__YOUR OBJECTIVE__
Please repeat the records exactly. The pictures are to be left out.

__DATA TO EXAMINE__
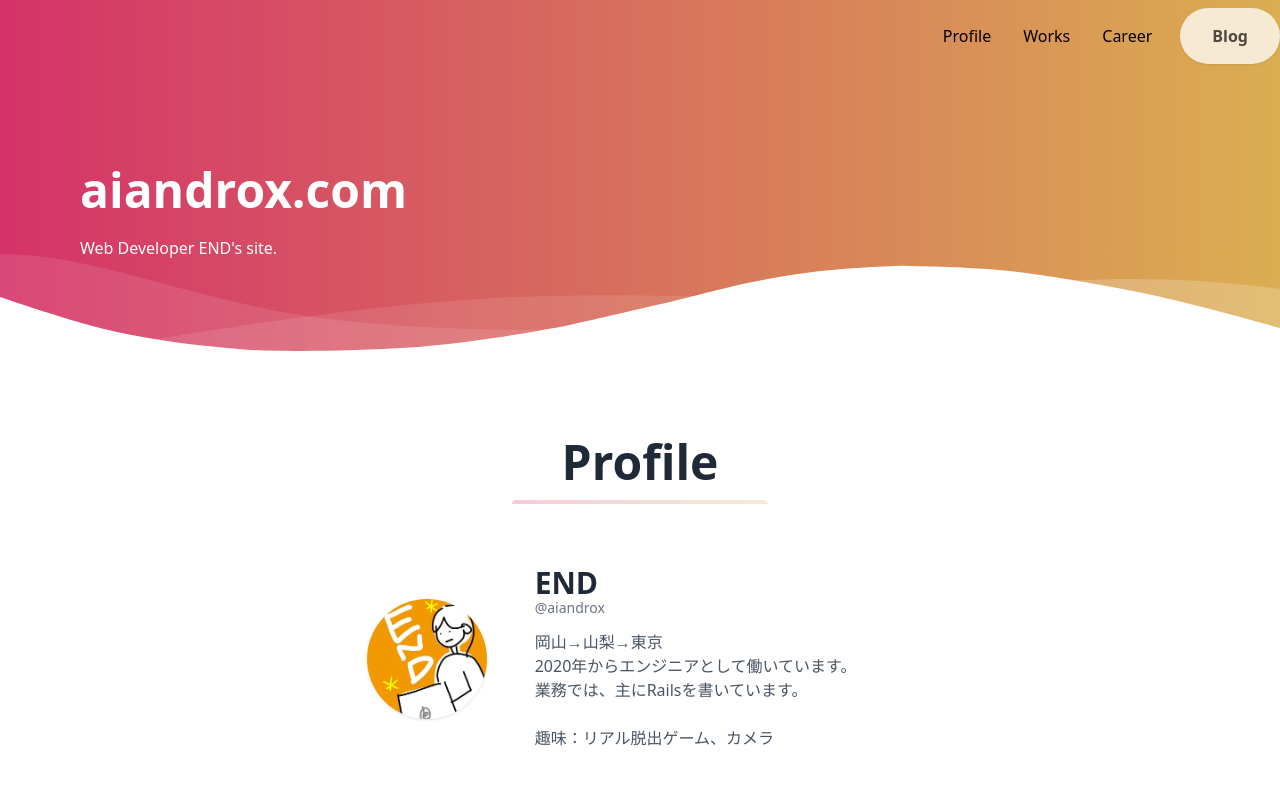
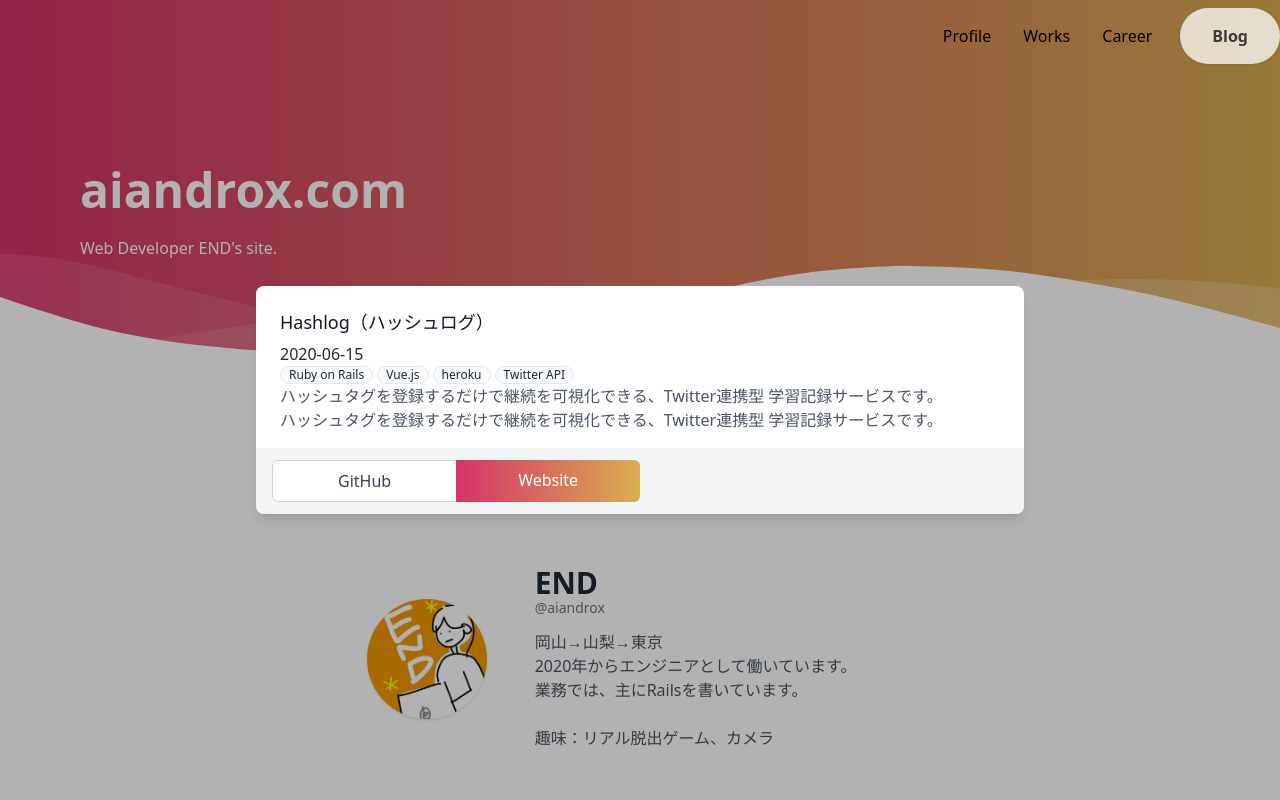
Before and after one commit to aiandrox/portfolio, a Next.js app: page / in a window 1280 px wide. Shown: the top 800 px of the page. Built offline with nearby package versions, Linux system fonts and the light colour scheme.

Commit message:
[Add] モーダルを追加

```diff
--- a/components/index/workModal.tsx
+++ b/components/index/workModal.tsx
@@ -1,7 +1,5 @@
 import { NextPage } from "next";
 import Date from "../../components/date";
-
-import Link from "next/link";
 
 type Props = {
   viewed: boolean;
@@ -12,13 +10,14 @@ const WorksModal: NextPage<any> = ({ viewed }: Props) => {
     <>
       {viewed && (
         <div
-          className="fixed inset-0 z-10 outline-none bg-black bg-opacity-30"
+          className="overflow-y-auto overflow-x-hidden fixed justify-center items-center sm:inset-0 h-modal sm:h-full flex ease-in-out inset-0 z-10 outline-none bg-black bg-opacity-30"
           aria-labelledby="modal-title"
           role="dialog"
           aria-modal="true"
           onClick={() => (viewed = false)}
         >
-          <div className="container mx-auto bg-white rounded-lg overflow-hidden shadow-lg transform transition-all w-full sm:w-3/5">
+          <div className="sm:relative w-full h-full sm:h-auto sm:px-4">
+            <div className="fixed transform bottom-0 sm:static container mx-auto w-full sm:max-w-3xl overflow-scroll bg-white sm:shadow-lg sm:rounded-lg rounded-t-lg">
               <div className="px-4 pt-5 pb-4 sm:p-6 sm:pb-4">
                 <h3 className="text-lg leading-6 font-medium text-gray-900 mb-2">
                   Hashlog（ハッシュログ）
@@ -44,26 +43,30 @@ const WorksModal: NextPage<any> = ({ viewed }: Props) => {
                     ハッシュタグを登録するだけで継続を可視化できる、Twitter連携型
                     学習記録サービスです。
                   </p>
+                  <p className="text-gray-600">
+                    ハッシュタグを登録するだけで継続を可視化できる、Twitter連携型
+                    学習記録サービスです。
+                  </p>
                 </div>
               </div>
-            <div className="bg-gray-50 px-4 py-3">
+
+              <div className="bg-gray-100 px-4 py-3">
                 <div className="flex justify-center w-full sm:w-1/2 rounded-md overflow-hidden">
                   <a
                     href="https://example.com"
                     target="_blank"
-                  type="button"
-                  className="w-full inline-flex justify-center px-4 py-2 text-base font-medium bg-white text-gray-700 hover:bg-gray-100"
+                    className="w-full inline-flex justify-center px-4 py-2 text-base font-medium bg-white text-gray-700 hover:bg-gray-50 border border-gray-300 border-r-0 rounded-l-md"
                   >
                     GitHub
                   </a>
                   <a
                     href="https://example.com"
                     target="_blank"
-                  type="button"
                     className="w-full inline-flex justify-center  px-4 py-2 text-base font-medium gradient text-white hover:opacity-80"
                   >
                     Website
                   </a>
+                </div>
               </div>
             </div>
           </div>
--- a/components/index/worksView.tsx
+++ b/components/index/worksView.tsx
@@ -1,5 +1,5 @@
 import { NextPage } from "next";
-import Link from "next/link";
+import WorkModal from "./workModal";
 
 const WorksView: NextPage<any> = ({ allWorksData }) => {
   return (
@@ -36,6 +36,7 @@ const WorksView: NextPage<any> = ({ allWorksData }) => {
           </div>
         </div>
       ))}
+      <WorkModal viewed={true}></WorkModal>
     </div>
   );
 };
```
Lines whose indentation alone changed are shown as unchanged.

__SOLUTION TO THIS TASK__
Before and after one commit to aiandrox/portfolio, a Next.js app: page / in a window 1280 px wide. Shown: the top 800 px of the page. Built offline with nearby package versions, Linux system fonts and the light colour scheme.

Commit message:
[Add] モーダルを追加

```diff
--- a/components/index/workModal.tsx
+++ b/components/index/workModal.tsx
@@ -1,7 +1,5 @@
 import { NextPage } from "next";
 import Date from "../../components/date";
-
-import Link from "next/link";
 
 type Props = {
   viewed: boolean;
@@ -12,13 +10,14 @@ const WorksModal: NextPage<any> = ({ viewed }: Props) => {
     <>
       {viewed && (
         <div
-          className="fixed inset-0 z-10 outline-none bg-black bg-opacity-30"
+          className="overflow-y-auto overflow-x-hidden fixed justify-center items-center sm:inset-0 h-modal sm:h-full flex ease-in-out inset-0 z-10 outline-none bg-black bg-opacity-30"
           aria-labelledby="modal-title"
           role="dialog"
           aria-modal="true"
           onClick={() => (viewed = false)}
         >
-          <div className="container mx-auto bg-white rounded-lg overflow-hidden shadow-lg transform transition-all w-full sm:w-3/5">
+          <div className="sm:relative w-full h-full sm:h-auto sm:px-4">
+            <div className="fixed transform bottom-0 sm:static container mx-auto w-full sm:max-w-3xl overflow-scroll bg-white sm:shadow-lg sm:rounded-lg rounded-t-lg">
               <div className="px-4 pt-5 pb-4 sm:p-6 sm:pb-4">
                 <h3 className="text-lg leading-6 font-medium text-gray-900 mb-2">
                   Hashlog（ハッシュログ）
@@ -44,26 +43,30 @@ const WorksModal: NextPage<any> = ({ viewed }: Props) => {
                     ハッシュタグを登録するだけで継続を可視化できる、Twitter連携型
                     学習記録サービスです。
                   </p>
+                  <p className="text-gray-600">
+                    ハッシュタグを登録するだけで継続を可視化できる、Twitter連携型
+                    学習記録サービスです。
+                  </p>
                 </div>
               </div>
-            <div className="bg-gray-50 px-4 py-3">
+
+              <div className="bg-gray-100 px-4 py-3">
                 <div className="flex justify-center w-full sm:w-1/2 rounded-md overflow-hidden">
                   <a
                     href="https://example.com"
                     target="_blank"
-                  type="button"
-                  className="w-full inline-flex justify-center px-4 py-2 text-base font-medium bg-white text-gray-700 hover:bg-gray-100"
+                    className="w-full inline-flex justify-center px-4 py-2 text-base font-medium bg-white text-gray-700 hover:bg-gray-50 border border-gray-300 border-r-0 rounded-l-md"
                   >
                     GitHub
                   </a>
                   <a
                     href="https://example.com"
                     target="_blank"
-                  type="button"
                     className="w-full inline-flex justify-center  px-4 py-2 text-base font-medium gradient text-white hover:opacity-80"
                   >
                     Website
                   </a>
+                </div>
               </div>
             </div>
           </div>
--- a/components/index/worksView.tsx
+++ b/components/index/worksView.tsx
@@ -1,5 +1,5 @@
 import { NextPage } from "next";
-import Link from "next/link";
+import WorkModal from "./workModal";
 
 const WorksView: NextPage<any> = ({ allWorksData }) => {
   return (
@@ -36,6 +36,7 @@ const WorksView: NextPage<any> = ({ allWorksData }) => {
           </div>
         </div>
       ))}
+      <WorkModal viewed={true}></WorkModal>
     </div>
   );
 };
```
Lines whose indentation alone changed are shown as unchanged.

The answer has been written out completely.